Intelsius are part of a 16-member consortium for the CAELUS project, a drone transport project that has been working to develop a virtual model of the proposed medical distribution network which will facilitate the transport of medication, organs, blood samples and other medical supplies throughout Scotland. The drone delivery network will connect hospitals, pathology laboratories, distribution centres and GP surgeries across Scotland to allow more equitable access to essential medical supplies for urban and rural remote areas.

Recently, flight trials were conducted between Glasgow Airport and NHS Golden Jubilee in Clydebank. The trials help test the safety of future drone flights and are essential for increasing the scale of the project and eventually integrating its existence into commercial aircraft operations.

Project CAELUS is led by ASG Airports, funded by Innovate UK’s Future Flight Challenge, and scheduled to run until June 2024. Click here for more information.

ORCA Drone

As part of its contribution to the CAELUS consortium, Intelsius designed and developed ORCA Drone, a high-performance multi-use temperature-controlled packaging system equipped with real-time temperature and location tracking.
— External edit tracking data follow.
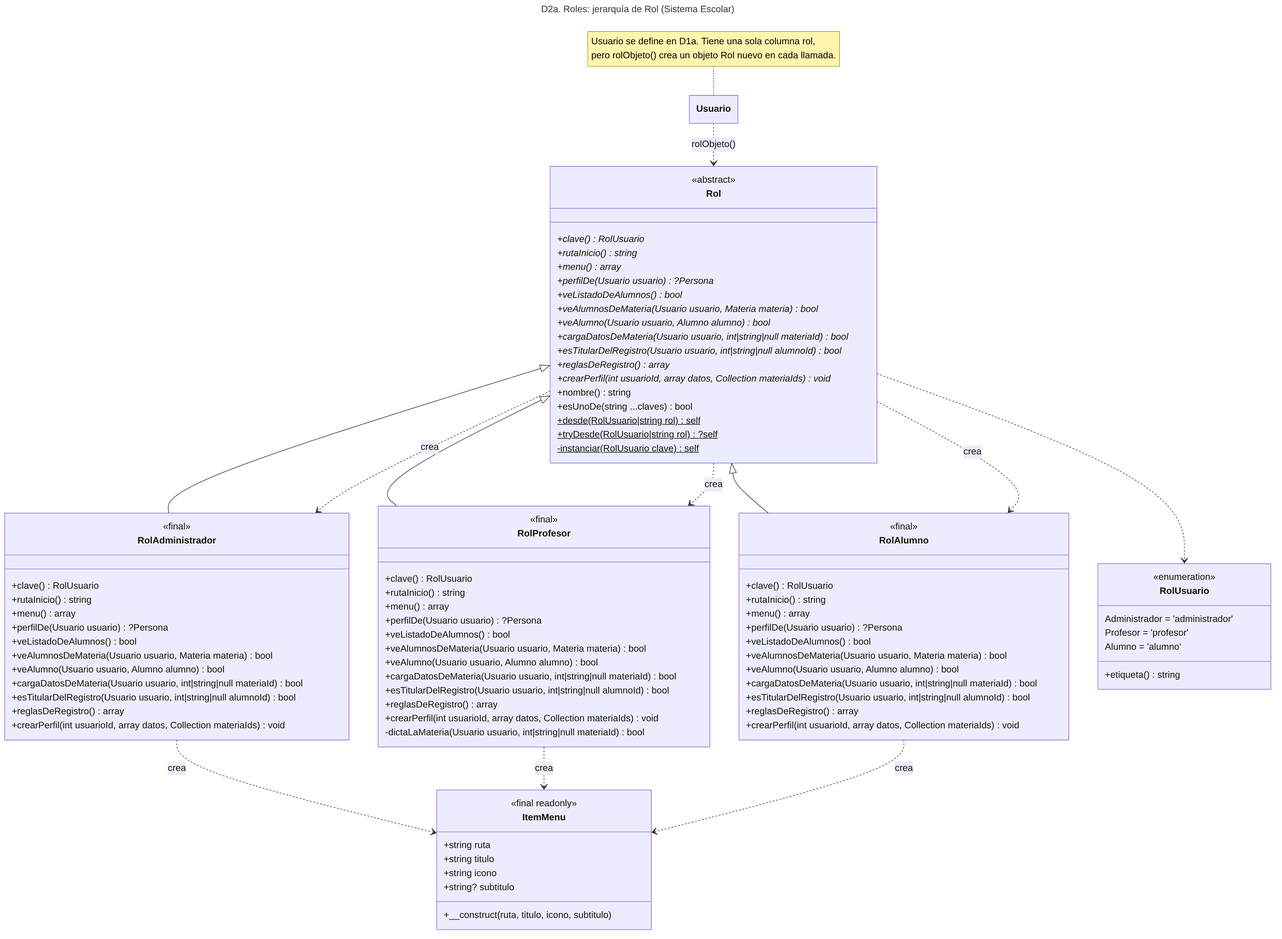
Above: docs/diagramas/D2a_roles.png in gnvargas-dev/sistema-control-acceso (Mermaid), before the change. Its source is kept beside it as docs/diagramas/D2a_roles.mmd. Source of this version:
```mermaid
---
title: "D2a. Roles: jerarquía de Rol (Sistema Escolar)"
config:
  class:
    hideEmptyMembersBox: true
---
classDiagram
direction TB

class Rol {
  <<abstract>>
  +clave()* RolUsuario
  +rutaInicio()* string
  +menu()* array
  +perfilDe(Usuario usuario)* ?Persona
  +veListadoDeAlumnos()* bool
  +veAlumnosDeMateria(Usuario usuario, Materia materia)* bool
  +veAlumno(Usuario usuario, Alumno alumno)* bool
  +cargaDatosDeMateria(Usuario usuario, int|string|null materiaId)* bool
  +esTitularDelRegistro(Usuario usuario, int|string|null alumnoId)* bool
  +reglasDeRegistro()* array
  +crearPerfil(int usuarioId, array datos, Collection materiaIds)* void
  +nombre() string
  +esUnoDe(string ...claves) bool
  +desde(RolUsuario|string rol)$ self
  +tryDesde(RolUsuario|string rol)$ ?self
  -instanciar(RolUsuario clave)$ self
}

class RolAdministrador {
  <<final>>
  +clave() RolUsuario
  +rutaInicio() string
  +menu() array
  +perfilDe(Usuario usuario) ?Persona
  +veListadoDeAlumnos() bool
  +veAlumnosDeMateria(Usuario usuario, Materia materia) bool
  +veAlumno(Usuario usuario, Alumno alumno) bool
  +cargaDatosDeMateria(Usuario usuario, int|string|null materiaId) bool
  +esTitularDelRegistro(Usuario usuario, int|string|null alumnoId) bool
  +reglasDeRegistro() array
  +crearPerfil(int usuarioId, array datos, Collection materiaIds) void
}

class RolProfesor {
  <<final>>
  +clave() RolUsuario
  +rutaInicio() string
  +menu() array
  +perfilDe(Usuario usuario) ?Persona
  +veListadoDeAlumnos() bool
  +veAlumnosDeMateria(Usuario usuario, Materia materia) bool
  +veAlumno(Usuario usuario, Alumno alumno) bool
  +cargaDatosDeMateria(Usuario usuario, int|string|null materiaId) bool
  +esTitularDelRegistro(Usuario usuario, int|string|null alumnoId) bool
  +reglasDeRegistro() array
  +crearPerfil(int usuarioId, array datos, Collection materiaIds) void
  -dictaLaMateria(Usuario usuario, int|string|null materiaId) bool
}

class RolAlumno {
  <<final>>
  +clave() RolUsuario
  +rutaInicio() string
  +menu() array
  +perfilDe(Usuario usuario) ?Persona
  +veListadoDeAlumnos() bool
  +veAlumnosDeMateria(Usuario usuario, Materia materia) bool
  +veAlumno(Usuario usuario, Alumno alumno) bool
  +cargaDatosDeMateria(Usuario usuario, int|string|null materiaId) bool
  +esTitularDelRegistro(Usuario usuario, int|string|null alumnoId) bool
  +reglasDeRegistro() array
  +crearPerfil(int usuarioId, array datos, Collection materiaIds) void
}

class ItemMenu {
  <<final readonly>>
  +string ruta
  +string titulo
  +string icono
  +string? subtitulo
  +__construct(ruta, titulo, icono, subtitulo)
}

class RolUsuario {
  <<enumeration>>
  Administrador = 'administrador'
  Profesor = 'profesor'
  Alumno = 'alumno'
  +etiqueta() string
}

class Usuario

Rol <|-- RolAdministrador
Rol <|-- RolProfesor
Rol <|-- RolAlumno

Rol ..> RolAdministrador : crea
Rol ..> RolProfesor : crea
Rol ..> RolAlumno : crea
Rol ..> RolUsuario
RolAdministrador ..> ItemMenu : crea
RolProfesor ..> ItemMenu : crea
RolAlumno ..> ItemMenu : crea
Usuario ..> Rol : rolObjeto()

note for Usuario "Usuario se define en D1a. Tiene una sola columna rol,<br/>pero rolObjeto() crea un objeto Rol nuevo en cada llamada."
```
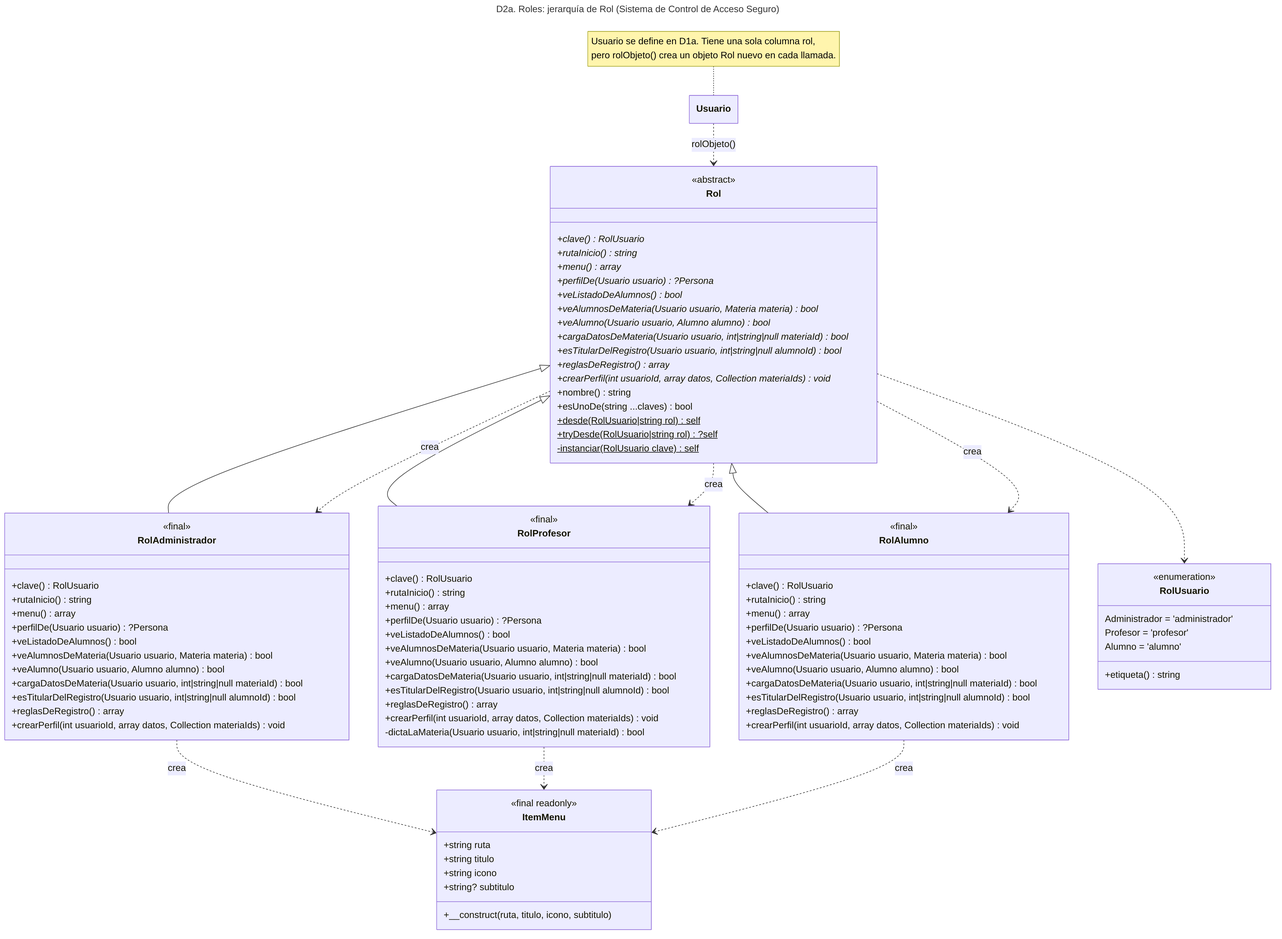
After the commit.

Change to the diagram source:
```diff
@@ -1,5 +1,5 @@
 ---
-title: "D2a. Roles: jerarquía de Rol (Sistema Escolar)"
+title: "D2a. Roles: jerarquía de Rol (Sistema de Control de Acceso Seguro)"
 config:
   class:
     hideEmptyMembersBox: true
```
The system is specially designed to transport medical drone deliveries, be it pharmaceuticals, blood products, pathology samples or vaccines.

Key Features:

  • Temperature ranges from -78°C, -25°C to -15°C, +2°C to +8°C, +15°C to +25°C and +20°C to +24°C.
  • Available in a range of sizes
  • Equipped with onboard loggers for real-time visibility of variables including internal temperature, external temperature, exact location, orientation and battery status
  • Designed for multiple uses, reducing waste and carbon footprint
  • Provides a minimum of 48 hours of temperature protection.

Drone Packaging Solution

Get in Touch

If you would like to know more about ORCA Drone or how our other temperature-controlled or sample transport packaging solutions can support your drone delivery, reach out to and our customer service representatives will be happy to assist you.

Twitter Icon Share on linkedin